## TASK DIRECTIONS
Pull each line containing "const" from the data.

## MATERIAL SUPPLIED

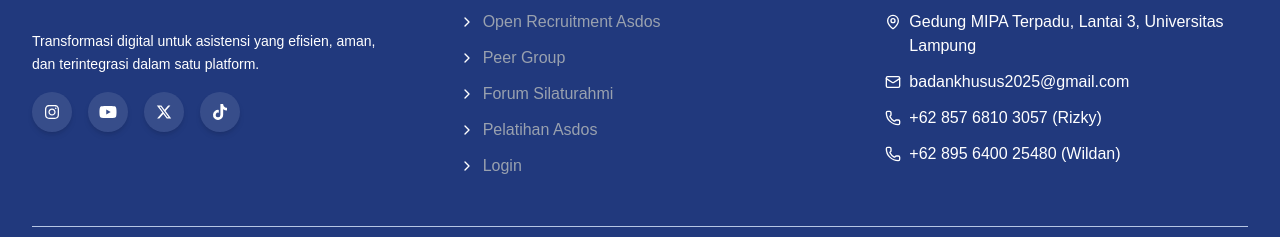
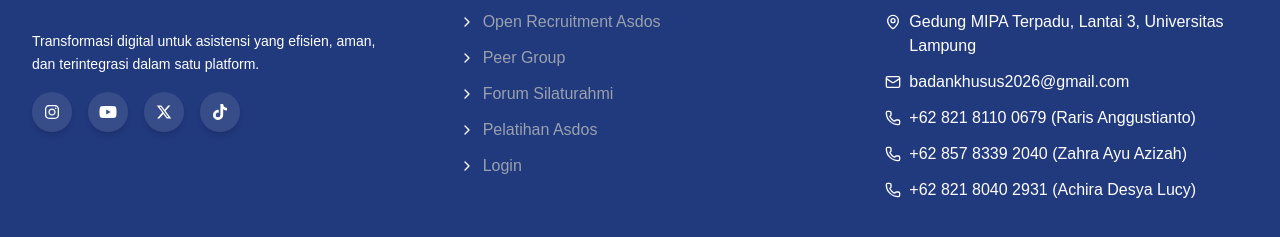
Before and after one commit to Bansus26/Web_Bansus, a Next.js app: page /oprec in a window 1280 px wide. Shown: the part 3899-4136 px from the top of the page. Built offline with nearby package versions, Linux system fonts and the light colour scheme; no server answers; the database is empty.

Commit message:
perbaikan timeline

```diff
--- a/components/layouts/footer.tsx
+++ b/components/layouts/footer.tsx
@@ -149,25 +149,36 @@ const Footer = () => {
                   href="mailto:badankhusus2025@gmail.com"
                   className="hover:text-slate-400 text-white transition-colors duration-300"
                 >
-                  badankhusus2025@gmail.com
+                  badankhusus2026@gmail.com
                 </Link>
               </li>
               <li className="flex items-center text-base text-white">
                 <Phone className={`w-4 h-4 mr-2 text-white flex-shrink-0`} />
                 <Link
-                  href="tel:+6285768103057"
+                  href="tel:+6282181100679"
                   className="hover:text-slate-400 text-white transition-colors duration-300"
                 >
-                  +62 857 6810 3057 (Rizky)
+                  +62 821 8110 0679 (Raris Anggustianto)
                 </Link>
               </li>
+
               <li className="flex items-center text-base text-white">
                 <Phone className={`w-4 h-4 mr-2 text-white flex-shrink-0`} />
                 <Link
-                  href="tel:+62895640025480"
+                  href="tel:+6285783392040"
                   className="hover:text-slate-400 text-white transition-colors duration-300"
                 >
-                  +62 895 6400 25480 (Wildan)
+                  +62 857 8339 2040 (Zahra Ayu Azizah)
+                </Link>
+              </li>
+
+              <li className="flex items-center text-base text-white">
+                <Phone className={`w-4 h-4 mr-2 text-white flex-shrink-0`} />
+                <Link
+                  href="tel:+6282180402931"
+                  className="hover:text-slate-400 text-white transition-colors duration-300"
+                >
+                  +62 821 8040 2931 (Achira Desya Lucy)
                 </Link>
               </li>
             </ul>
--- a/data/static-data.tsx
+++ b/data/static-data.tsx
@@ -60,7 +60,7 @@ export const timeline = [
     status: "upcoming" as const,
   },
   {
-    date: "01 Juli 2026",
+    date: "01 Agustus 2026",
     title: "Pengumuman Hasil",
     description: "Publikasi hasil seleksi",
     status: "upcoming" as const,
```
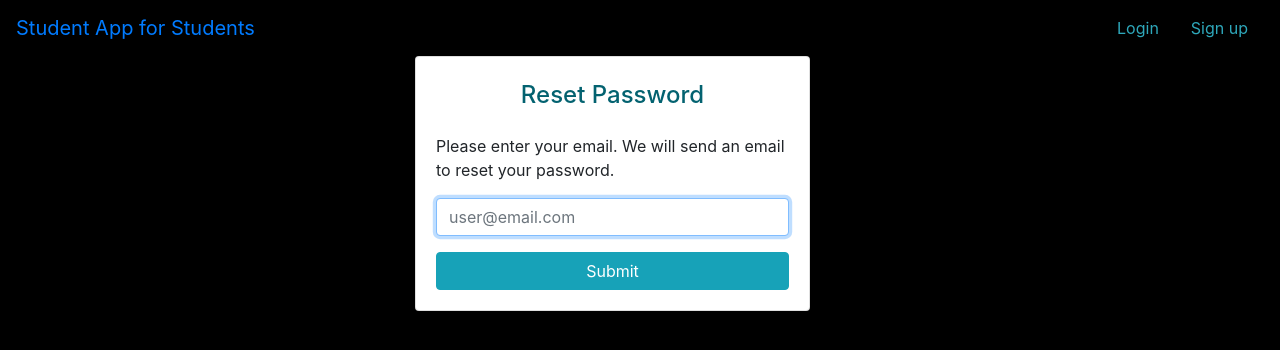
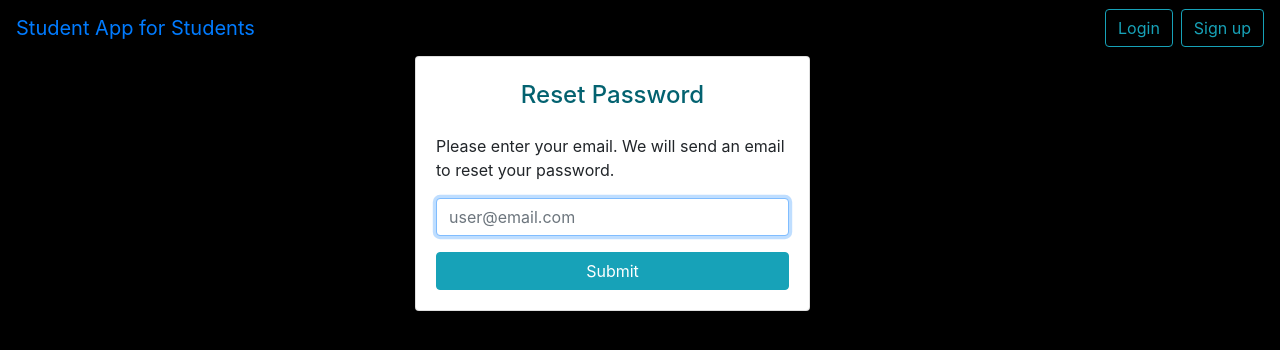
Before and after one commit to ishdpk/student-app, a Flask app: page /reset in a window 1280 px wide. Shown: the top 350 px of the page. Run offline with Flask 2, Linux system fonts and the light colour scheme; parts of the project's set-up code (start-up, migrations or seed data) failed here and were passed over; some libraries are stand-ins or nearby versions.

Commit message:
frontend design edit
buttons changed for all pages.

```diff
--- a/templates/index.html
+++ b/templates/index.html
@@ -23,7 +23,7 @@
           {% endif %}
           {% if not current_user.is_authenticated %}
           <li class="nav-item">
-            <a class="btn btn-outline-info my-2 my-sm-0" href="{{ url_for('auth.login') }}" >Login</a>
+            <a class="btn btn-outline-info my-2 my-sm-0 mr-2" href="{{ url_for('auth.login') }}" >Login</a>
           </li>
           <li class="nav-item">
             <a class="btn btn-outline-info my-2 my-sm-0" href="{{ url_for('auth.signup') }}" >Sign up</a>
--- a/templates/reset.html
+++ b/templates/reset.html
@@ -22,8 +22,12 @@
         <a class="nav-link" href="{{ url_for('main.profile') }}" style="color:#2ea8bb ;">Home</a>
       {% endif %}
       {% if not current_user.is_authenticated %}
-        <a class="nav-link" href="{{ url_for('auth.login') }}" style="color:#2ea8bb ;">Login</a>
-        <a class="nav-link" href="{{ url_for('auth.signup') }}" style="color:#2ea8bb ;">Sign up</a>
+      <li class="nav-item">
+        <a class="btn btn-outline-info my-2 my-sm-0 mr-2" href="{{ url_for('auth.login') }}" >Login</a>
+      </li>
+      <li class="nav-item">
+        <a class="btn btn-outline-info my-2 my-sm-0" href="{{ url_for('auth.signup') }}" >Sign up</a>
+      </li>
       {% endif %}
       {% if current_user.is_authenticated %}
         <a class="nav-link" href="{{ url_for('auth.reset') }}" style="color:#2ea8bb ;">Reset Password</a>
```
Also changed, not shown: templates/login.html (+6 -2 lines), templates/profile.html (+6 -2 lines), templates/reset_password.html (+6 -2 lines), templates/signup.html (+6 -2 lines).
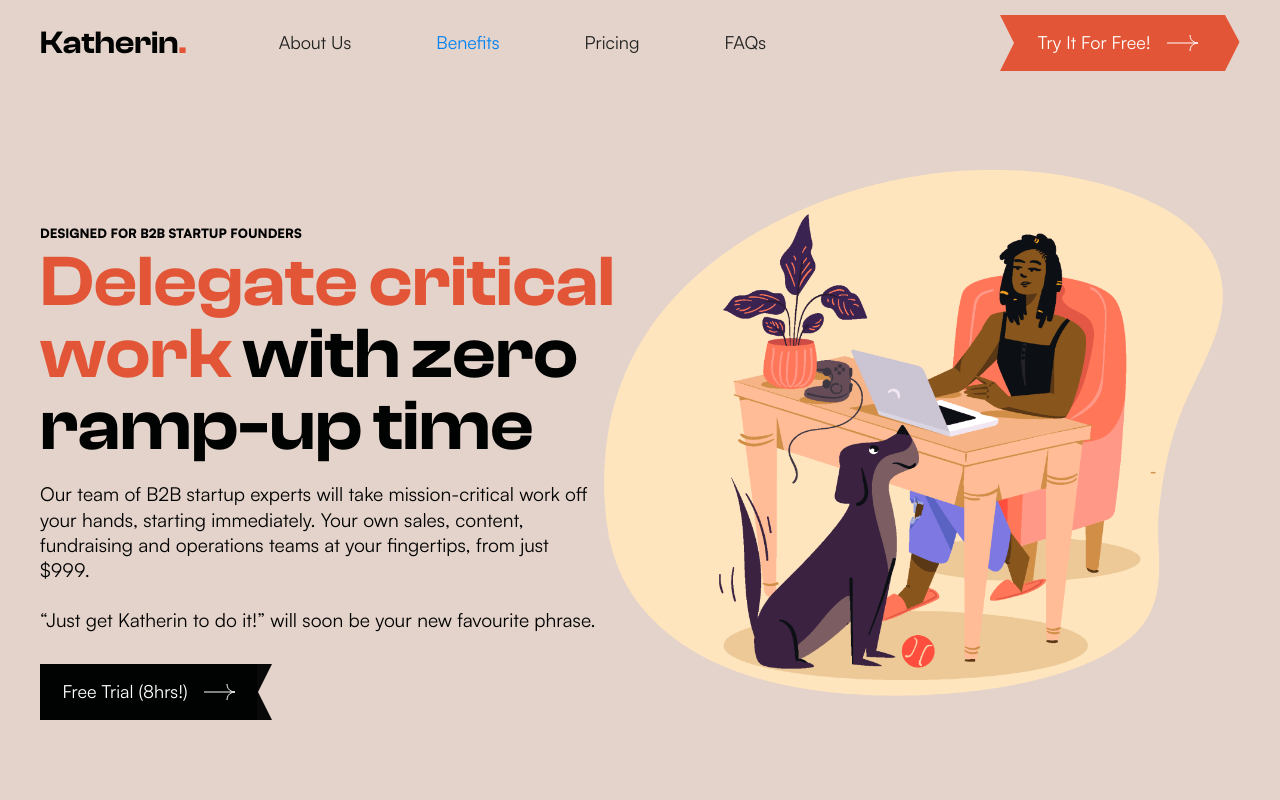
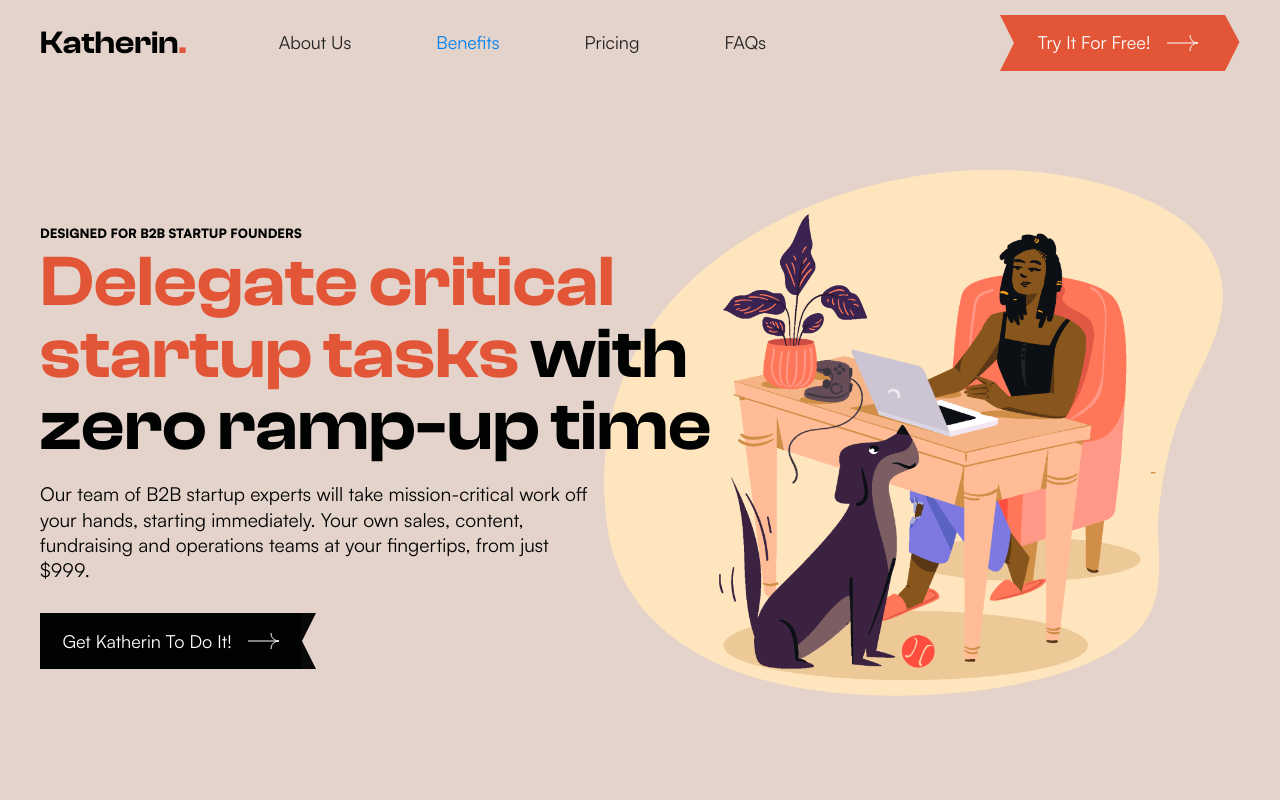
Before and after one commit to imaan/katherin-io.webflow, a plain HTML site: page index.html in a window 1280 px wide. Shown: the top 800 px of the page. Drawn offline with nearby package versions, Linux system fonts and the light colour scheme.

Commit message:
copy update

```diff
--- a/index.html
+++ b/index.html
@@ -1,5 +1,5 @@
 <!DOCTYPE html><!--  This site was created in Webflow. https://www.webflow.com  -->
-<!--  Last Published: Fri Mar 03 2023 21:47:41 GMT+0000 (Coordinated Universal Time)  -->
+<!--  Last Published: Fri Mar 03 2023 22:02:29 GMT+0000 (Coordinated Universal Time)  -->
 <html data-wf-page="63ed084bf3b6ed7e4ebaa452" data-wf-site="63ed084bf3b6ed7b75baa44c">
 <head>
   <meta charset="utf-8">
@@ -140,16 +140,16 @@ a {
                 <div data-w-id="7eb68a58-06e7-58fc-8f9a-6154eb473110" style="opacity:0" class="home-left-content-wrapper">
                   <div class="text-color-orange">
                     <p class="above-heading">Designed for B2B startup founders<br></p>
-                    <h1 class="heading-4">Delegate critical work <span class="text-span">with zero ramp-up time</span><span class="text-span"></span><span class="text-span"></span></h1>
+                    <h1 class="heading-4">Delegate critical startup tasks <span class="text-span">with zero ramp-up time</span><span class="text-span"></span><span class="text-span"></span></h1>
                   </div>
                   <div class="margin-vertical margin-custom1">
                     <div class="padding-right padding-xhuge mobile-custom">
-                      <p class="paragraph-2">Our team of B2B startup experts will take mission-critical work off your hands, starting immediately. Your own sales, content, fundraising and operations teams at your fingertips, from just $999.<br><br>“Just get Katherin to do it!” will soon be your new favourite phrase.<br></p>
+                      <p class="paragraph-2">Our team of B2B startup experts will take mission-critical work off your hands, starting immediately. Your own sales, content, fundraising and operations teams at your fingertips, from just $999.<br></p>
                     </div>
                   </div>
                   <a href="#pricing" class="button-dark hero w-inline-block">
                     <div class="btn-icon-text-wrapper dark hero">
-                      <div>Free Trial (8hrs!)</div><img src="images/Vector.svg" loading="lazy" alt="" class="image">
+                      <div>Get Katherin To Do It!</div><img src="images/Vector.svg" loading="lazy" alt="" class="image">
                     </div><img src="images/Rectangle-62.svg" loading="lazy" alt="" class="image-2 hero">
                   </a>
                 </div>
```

## TASK RESPONSE
@@ -149,25 +149,36 @@ const Footer = () => {
@@ -60,7 +60,7 @@ export const timeline = [
     status: "upcoming" as const,
     status: "upcoming" as const,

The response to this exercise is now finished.